>>>>

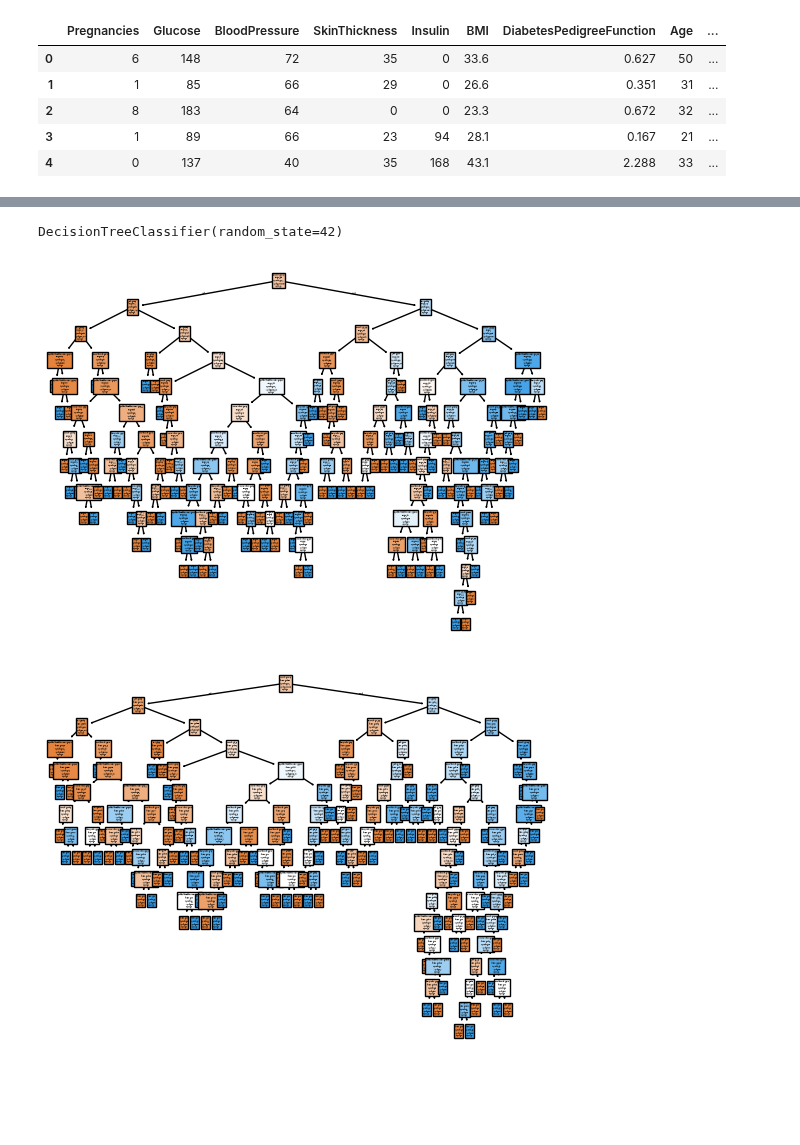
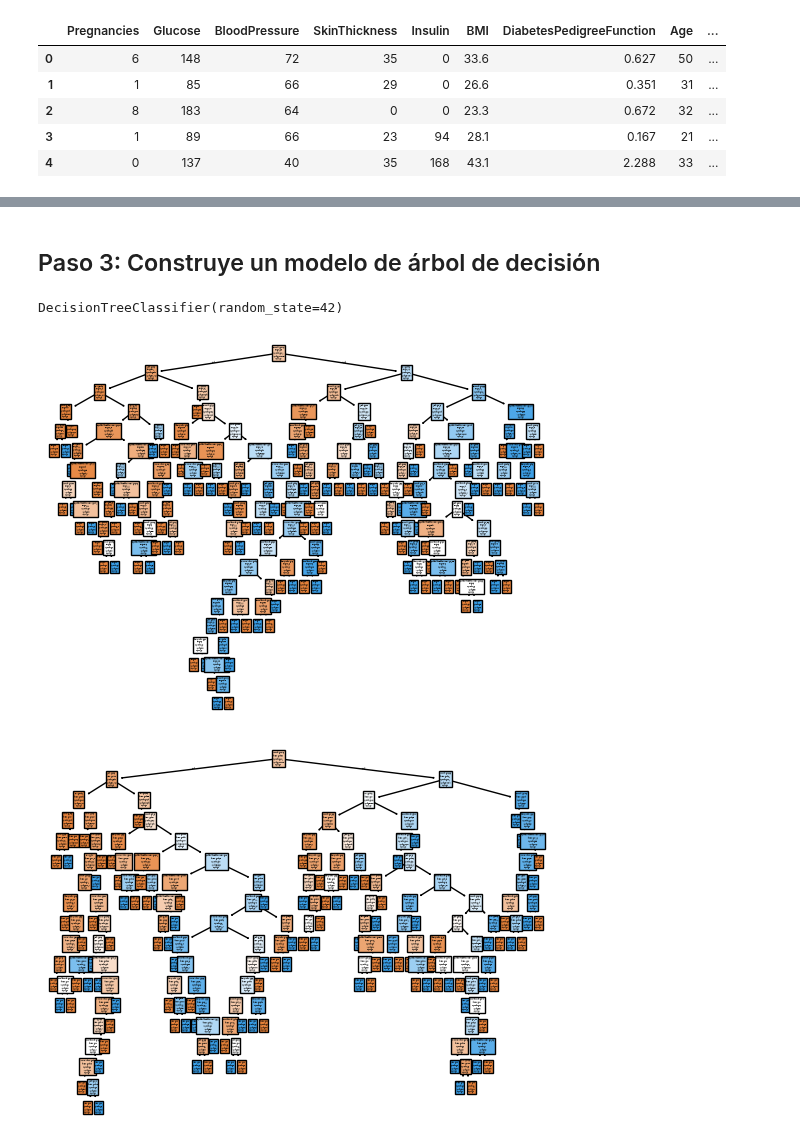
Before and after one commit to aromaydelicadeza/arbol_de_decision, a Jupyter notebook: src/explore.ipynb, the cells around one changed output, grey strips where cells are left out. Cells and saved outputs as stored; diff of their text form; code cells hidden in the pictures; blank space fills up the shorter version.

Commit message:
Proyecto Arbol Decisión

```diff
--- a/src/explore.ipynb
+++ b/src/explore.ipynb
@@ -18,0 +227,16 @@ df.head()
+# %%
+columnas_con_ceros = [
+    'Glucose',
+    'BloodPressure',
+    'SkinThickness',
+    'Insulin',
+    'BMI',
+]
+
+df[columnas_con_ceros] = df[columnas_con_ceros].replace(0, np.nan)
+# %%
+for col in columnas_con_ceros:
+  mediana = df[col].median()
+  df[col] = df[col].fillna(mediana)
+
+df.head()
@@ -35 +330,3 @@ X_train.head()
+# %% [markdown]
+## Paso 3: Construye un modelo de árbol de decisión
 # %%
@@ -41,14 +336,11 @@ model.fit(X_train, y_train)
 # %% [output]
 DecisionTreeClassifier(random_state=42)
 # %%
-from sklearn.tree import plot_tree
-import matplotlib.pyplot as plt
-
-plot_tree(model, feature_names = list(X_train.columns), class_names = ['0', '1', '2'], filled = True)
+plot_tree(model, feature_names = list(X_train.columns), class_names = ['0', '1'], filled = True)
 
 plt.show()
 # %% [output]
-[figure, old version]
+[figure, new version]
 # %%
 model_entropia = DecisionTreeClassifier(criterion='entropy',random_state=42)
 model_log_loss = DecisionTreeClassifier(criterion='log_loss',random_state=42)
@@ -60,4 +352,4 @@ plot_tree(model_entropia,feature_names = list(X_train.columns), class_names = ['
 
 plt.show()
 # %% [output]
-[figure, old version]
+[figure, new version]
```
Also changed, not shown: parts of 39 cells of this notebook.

<<<<
>>>>

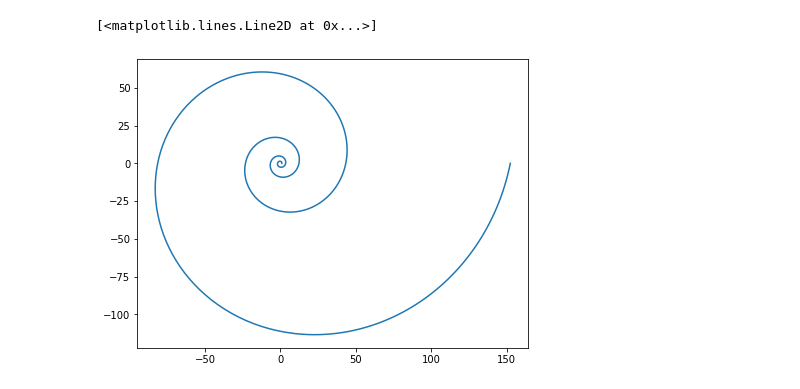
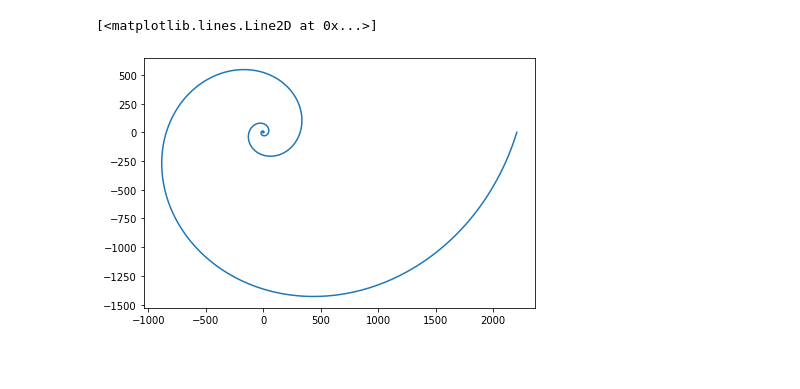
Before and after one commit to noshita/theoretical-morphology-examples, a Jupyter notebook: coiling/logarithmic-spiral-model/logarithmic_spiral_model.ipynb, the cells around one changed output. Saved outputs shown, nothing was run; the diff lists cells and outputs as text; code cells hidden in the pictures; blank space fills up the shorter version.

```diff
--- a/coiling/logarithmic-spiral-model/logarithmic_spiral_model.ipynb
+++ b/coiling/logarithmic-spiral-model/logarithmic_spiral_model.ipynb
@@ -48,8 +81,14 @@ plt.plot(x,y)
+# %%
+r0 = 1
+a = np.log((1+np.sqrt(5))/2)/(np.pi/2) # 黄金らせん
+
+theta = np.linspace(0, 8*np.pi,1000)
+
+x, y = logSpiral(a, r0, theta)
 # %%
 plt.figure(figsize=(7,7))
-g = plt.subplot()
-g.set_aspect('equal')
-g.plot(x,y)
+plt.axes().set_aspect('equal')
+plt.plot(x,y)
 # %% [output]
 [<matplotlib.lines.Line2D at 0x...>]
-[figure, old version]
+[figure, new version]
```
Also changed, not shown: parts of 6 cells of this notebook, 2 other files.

<<<<

### What to work on
Scan the entries above and return each line that holds "theta".

### Result of the task
+theta = np.linspace(0, 8*np.pi,1000)
+x, y = logSpiral(a, r0, theta)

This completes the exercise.